Instructions to follow:
Each line that contains the word "delay" is to be copied from the records below.

Version difference data:
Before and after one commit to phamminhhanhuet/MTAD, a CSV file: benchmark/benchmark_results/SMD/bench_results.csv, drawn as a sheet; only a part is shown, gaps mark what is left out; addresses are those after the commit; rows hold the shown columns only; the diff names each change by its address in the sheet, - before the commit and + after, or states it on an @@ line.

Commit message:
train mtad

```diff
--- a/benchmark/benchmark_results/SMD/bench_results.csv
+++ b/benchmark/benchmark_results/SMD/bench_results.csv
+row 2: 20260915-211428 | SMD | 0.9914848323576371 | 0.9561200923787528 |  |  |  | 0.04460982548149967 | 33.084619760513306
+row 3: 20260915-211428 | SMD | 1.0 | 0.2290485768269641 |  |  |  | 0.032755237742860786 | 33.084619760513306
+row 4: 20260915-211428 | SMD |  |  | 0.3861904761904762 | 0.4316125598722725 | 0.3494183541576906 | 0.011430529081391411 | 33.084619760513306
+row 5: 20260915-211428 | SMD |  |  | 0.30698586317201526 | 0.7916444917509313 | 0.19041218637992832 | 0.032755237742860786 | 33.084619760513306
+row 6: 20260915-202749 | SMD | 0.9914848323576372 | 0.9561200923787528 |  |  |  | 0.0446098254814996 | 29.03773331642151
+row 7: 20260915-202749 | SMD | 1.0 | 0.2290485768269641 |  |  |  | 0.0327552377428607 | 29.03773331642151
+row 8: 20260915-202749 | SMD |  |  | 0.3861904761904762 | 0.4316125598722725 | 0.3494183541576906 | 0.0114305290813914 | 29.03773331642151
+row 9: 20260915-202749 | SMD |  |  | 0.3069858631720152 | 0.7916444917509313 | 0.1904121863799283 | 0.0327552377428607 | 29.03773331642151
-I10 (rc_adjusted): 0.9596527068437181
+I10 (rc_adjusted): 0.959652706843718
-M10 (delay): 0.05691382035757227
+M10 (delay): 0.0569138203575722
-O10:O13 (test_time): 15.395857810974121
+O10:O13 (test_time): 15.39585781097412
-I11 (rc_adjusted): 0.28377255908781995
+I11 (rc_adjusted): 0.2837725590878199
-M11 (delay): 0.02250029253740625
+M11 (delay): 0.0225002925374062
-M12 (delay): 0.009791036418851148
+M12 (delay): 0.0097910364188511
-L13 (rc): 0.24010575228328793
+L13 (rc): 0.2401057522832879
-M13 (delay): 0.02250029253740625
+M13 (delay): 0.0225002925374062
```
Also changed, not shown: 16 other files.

Answer to this task:
-M10 (delay): 0.05691382035757227
+M10 (delay): 0.0569138203575722
-M11 (delay): 0.02250029253740625
+M11 (delay): 0.0225002925374062
-M12 (delay): 0.009791036418851148
+M12 (delay): 0.0097910364188511
-M13 (delay): 0.02250029253740625
+M13 (delay): 0.0225002925374062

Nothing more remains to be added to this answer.